As the first EU positive list will be based on the existing lists in the Member States, a review programme will be introduced through which the Agency will reassess all substances on the list within 15 years from its publication. ECHA will prioritise substances for the systematic review and recommend expiry dates for them. Each approved substance will be authorised for use for a limited period of time. The timing of the reviews will be based on the hazardous properties of the substances as well as the quality of and how up to date underlying risk assessments are.
How will the list be managed?
Companies will need to submit a review application to ECHA if they want to keep their substances on the positive list. Companies will also need to submit an application if they want to add new substances to the list. Member States can also submit dossiers to ECHA to remove substances from the list or to update entries – for example, when a concentration limit for a substance in drinking water changes.
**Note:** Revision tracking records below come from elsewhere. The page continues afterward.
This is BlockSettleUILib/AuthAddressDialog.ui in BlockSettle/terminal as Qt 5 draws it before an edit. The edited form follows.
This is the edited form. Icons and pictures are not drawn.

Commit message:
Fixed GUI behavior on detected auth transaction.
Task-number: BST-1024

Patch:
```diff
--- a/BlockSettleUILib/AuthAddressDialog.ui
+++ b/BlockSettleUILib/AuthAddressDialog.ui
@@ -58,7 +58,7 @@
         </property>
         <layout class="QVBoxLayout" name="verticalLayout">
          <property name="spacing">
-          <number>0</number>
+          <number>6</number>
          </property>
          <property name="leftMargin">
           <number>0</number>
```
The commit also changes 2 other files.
ECHA will assess applications and dossiers and its Committee for Risk Assessment will form its opinion for further decision making by the Commission.
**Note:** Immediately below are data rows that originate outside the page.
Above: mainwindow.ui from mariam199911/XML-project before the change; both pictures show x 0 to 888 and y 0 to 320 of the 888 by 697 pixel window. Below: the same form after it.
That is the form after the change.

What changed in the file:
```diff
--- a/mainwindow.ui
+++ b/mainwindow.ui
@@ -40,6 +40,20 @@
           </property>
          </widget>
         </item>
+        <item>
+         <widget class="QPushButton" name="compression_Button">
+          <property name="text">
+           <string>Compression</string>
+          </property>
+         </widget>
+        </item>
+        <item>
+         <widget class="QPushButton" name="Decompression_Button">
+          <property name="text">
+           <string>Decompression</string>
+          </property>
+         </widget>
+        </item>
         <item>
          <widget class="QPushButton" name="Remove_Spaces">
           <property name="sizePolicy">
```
Bjorn Hansen, ECHA’s Executive Director says: "We will assess substances used in materials to produce, for example, water pipes and taps, and look forward to working to help improving the quality of drinking water throughout Europe. Hereby, we can rely on our expertise in risk assessment, achieve efficiencies and ensure consistency across different pieces of chemicals legislation. Harmonising the assessment also ensures a level playing field for companies providing these materials across different European countries."
ECHA will support the Commission in developing information requirements for applicants and assessment methods. This work will be done in close collaboration with the European Food Safety Authority (EFSA) due to the close links with food contact materials.
The provisional agreement on the recast of the Drinking Water Directive was reached on 18 December 2019 and is still subject to formal approval by the European Parliament and the Council. Following approval, the Directive will be published in the EU’s Official Journal and enter into force 20 days later.
Source: European Chemicals Agency